First are the powerful Chinese SOEs with deep interests in Myanmar and ties to the military that could enable them to reap windfall contracts should the military succeed. The ChinaPower Company, which entered the market during an earlier period of military rule, is one of the few SOEs both implementing ongoing infrastructure projects as well as initiating new projects. These include an ongoing gas-to-energy project in Rakhine state, which has achieved milestones for completion post-coup. Emboldened by this success, ChinaPower has signed a series of new energy deals with the junta, which it has fast-tracked, bringing over 63 megawatts of new power projects online over the past six months. Chinese state media and the Chinese embassy have aggressively promoted these efforts to present narratives in China of a “new normal,” favorable to Chinese SOEs.
Second is the Yunnan Provincial Government, the current leadership of which includes senior officials with deep personal ties to Myanmar’s army, and which is convinced that the army will never cease to be a key political player in Myanmar. Almost immediately after the coup, the Yunnan Provincial Government appointed a key intellectual backer of the China-Myanmar military relationship to lead the Yunnan Department of Commerce. Li Chenyang, who was one of the initial proponents of the China-Myanmar pipeline project, has led a series of initiatives to align the Yunnan Provincial Government behind the military with the objective of finding a way to reset Yunnan’s economy post-COVID-19. In February 2023, Li led a delegation of Yunnan Provincial Government officials and business representatives to Myanmar for the Yunnan-Myanmar Commercial Forum.
Third are the shady business networks, including China-affiliated transnational criminal organizations, which thrive in kleptocratic and highly unstable contexts like Myanmar. These include criminal syndicates involved in trafficking individuals from across the globe into scam centers, where they are forced at gunpoint to engage in fraud. Post-coup, a series of Chinese business promotion agencies sprang to life in Myanmar, including organizations such as the South Asia Future Company, the China Myanmar Economic Cooperation and Development Promotion Association and the World Peace Ribbon Association. All of these organizations seek to extract concessions or gain preferential access to projects by building close ties to the junta and key crony companies. The World Peace Ribbon Association, which has previously played a role in Beijing’s Belt and Road Forum, featured in a December 2022 business exchange with Min Aung Hlaing, during which the association announced the establishment of a new “hub” in Yangon for the promotion of China’s Belt and Road Initiative projects.
Together, these forces all work to influence Beijing in the direction of enhancing its support to Myanmar’s army and play a key role in advancing the cause of the army in Beijing.
A Possible U.S. Response to Beijing’s Growing Influence in Myanmar

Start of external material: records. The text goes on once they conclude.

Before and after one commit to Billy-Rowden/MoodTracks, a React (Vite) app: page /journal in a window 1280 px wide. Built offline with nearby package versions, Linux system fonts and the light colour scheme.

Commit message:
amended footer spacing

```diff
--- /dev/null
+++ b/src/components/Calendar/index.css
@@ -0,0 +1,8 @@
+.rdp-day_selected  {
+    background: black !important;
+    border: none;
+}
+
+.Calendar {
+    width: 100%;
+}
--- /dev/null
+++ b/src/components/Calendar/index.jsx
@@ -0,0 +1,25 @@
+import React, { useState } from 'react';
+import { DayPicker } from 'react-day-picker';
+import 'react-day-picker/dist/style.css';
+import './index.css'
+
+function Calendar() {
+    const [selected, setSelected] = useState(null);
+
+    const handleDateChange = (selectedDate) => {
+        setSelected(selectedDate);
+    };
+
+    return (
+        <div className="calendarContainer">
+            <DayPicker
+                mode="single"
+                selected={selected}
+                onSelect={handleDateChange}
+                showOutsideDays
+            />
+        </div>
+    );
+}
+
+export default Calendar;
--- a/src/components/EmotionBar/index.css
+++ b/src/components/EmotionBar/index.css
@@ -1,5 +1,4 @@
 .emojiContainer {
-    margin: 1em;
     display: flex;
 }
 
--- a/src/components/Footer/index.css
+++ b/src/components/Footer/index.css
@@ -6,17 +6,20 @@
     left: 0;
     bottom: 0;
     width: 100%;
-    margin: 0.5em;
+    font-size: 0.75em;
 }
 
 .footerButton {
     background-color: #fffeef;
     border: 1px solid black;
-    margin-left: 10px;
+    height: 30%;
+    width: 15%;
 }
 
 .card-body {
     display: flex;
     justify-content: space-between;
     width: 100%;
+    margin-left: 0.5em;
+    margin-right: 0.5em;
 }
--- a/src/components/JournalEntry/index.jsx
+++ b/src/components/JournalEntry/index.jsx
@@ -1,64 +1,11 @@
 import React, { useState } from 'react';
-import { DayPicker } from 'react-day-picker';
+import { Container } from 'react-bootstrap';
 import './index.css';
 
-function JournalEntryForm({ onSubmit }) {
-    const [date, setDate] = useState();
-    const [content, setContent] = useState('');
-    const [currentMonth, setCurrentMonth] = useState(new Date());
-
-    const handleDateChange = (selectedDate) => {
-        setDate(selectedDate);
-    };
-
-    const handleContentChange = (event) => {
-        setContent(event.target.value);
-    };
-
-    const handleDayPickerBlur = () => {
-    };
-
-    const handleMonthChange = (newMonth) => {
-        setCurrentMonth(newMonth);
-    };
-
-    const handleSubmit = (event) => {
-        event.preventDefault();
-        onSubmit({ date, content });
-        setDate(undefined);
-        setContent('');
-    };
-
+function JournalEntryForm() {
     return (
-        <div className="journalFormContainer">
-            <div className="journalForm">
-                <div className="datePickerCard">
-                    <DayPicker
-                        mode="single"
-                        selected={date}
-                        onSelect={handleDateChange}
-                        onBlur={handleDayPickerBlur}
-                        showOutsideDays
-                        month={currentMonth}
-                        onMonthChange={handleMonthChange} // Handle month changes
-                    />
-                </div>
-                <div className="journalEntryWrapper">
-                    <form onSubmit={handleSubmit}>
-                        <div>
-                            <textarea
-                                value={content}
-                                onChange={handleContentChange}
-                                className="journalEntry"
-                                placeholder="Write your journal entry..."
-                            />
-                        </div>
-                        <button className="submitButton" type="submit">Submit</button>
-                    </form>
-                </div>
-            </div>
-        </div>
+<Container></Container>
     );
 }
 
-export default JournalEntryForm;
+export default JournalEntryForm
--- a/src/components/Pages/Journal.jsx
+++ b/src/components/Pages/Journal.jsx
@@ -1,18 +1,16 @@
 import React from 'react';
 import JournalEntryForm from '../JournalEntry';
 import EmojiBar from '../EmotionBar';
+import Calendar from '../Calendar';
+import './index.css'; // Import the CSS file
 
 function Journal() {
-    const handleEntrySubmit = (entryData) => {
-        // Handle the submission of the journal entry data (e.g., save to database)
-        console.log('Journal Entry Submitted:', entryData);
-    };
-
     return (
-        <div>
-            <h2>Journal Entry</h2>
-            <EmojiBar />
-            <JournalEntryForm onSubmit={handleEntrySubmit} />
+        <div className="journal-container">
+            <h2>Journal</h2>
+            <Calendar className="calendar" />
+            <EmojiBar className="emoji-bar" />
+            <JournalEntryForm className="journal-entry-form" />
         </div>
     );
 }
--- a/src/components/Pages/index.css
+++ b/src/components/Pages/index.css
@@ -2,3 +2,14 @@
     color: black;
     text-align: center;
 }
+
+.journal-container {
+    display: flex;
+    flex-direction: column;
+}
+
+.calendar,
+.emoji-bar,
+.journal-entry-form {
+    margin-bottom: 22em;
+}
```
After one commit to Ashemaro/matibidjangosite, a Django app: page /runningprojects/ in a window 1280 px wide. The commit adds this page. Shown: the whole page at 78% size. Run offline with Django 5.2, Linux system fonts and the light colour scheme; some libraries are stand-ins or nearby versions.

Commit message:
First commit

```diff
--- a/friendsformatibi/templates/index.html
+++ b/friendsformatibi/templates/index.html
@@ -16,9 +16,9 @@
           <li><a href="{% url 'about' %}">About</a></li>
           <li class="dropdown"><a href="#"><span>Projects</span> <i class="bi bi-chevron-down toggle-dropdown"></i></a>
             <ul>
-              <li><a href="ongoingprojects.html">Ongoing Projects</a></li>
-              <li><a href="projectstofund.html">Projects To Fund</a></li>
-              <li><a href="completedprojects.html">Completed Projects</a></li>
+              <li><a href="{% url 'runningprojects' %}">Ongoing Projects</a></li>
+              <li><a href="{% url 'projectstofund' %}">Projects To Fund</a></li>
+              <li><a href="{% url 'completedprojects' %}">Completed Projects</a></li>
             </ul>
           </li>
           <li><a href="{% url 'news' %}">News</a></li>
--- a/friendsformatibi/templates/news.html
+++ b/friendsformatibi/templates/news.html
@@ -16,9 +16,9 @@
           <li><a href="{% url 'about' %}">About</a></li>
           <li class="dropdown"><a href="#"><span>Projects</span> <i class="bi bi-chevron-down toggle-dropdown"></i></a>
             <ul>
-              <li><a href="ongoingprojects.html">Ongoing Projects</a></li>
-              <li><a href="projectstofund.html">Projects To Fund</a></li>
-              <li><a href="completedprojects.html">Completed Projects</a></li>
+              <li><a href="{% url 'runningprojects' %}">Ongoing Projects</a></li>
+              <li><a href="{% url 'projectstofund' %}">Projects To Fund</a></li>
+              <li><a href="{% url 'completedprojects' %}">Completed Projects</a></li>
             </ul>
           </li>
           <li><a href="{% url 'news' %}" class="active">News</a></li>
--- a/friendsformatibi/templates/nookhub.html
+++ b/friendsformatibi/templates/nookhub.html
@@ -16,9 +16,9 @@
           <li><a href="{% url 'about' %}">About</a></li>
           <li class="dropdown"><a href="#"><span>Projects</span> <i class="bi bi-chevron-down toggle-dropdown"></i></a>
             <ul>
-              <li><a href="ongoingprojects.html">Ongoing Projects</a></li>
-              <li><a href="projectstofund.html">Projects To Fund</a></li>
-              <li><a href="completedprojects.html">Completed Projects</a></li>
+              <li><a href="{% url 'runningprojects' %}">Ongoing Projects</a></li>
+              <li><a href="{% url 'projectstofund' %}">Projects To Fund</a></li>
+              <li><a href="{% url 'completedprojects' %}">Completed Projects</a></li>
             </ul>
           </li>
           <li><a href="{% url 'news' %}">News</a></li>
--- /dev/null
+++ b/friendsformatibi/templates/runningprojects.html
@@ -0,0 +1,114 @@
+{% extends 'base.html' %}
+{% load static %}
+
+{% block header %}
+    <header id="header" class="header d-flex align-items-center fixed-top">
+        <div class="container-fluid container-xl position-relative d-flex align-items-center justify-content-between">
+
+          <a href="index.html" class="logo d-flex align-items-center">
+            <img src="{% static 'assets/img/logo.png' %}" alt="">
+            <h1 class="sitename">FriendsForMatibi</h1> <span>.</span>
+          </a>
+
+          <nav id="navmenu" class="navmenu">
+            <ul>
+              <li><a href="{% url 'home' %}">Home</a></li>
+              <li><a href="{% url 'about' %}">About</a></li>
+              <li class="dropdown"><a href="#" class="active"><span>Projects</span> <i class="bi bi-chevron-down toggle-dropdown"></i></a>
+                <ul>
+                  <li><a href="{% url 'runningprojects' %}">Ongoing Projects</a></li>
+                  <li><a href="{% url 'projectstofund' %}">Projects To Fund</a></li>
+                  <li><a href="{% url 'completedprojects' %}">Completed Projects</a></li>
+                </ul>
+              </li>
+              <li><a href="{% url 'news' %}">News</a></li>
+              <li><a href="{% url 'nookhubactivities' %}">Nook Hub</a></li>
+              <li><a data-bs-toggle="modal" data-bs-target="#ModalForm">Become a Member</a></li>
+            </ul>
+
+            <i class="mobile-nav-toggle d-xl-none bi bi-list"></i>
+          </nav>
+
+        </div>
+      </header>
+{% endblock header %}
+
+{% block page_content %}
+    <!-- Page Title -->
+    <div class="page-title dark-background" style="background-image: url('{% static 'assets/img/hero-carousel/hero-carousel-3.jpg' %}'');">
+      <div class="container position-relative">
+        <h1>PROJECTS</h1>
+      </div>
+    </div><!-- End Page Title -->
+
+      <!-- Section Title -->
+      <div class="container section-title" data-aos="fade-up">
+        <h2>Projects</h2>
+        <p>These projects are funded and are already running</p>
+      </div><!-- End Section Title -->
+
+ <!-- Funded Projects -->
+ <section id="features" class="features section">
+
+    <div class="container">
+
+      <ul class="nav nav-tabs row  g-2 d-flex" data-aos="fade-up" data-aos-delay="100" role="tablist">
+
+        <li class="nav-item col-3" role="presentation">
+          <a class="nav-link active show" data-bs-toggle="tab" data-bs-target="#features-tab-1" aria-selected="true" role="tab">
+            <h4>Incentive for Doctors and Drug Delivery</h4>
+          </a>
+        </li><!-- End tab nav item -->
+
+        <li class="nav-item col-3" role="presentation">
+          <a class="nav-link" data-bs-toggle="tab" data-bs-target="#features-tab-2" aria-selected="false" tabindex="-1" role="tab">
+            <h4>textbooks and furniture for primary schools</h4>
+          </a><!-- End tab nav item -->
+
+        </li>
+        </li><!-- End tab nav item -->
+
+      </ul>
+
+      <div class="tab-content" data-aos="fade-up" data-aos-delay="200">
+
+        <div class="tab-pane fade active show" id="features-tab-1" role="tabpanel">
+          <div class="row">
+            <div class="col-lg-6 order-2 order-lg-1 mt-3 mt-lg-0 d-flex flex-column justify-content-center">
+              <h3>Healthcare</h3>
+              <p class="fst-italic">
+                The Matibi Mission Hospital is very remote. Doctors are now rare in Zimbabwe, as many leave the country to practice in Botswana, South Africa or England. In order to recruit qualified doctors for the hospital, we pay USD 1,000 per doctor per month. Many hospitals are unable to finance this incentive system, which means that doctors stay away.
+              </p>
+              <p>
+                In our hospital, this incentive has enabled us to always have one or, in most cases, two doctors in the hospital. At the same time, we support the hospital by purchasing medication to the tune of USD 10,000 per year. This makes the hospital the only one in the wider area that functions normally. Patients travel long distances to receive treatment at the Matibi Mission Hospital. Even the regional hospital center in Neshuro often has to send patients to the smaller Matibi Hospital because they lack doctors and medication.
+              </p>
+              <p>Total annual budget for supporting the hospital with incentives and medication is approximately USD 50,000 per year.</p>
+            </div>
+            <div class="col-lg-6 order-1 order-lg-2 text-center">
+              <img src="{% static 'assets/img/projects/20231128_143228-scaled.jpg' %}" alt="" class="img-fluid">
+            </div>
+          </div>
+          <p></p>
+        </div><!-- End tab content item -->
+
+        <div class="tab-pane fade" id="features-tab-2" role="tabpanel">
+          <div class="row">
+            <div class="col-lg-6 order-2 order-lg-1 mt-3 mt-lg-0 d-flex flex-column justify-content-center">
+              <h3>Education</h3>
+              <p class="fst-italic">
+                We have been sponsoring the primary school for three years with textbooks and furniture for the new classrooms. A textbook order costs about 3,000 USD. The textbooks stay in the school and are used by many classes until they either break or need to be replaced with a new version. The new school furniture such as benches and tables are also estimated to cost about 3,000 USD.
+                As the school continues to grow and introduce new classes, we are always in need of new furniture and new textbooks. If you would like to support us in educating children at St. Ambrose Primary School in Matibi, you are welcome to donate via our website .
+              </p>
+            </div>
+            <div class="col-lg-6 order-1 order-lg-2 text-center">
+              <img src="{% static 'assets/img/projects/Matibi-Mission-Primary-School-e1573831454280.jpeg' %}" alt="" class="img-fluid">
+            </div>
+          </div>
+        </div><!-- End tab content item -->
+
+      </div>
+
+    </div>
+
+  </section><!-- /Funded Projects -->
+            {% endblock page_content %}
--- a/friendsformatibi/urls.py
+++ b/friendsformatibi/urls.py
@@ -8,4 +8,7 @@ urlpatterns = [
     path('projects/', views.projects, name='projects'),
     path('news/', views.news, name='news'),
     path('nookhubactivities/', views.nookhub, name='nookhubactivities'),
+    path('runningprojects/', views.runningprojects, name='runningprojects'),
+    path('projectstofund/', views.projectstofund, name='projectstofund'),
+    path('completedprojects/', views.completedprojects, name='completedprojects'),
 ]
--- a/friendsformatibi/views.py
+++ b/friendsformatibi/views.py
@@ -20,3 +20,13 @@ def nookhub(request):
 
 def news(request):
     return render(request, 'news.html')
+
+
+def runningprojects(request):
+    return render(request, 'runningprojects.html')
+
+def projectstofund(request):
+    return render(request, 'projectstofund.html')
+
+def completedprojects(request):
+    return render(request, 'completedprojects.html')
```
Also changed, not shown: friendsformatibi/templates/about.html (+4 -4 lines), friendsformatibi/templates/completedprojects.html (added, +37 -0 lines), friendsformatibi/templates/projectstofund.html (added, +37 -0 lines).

Beijing’s overall posture continues to prioritize a status quo that favors the military over pro-democracy forces. While so, cracks have emerged in the alliance between Beijing and the generals. In particular, China’s growing tolerance for EAOs to challenge the military’s positions on the Chinese border demonstrate one way through which Beijing aims to deepen its leverage over the regime. At the same time, Beijing’s moves risk throwing Myanmar deeper into protracted conflict. While China may think it can leverage its relations with the northern EAOs and the military to weaken pro-democracy forces and check Western influence in Myanmar, this threatens to further balkanize the country. It also represents a fundamental misreading of the Burma Act, which aims to recognize the essential role that Myanmar’s myriad EAOs and PDFs must play in order to achieve the foundation necessary for sustainable peace in the future.
As the United States considers options for implementing the Burma Act, a critical need is to enhance assistance to the formation of inclusive coalitions, which can work together to place Myanmar back on a path toward democracy.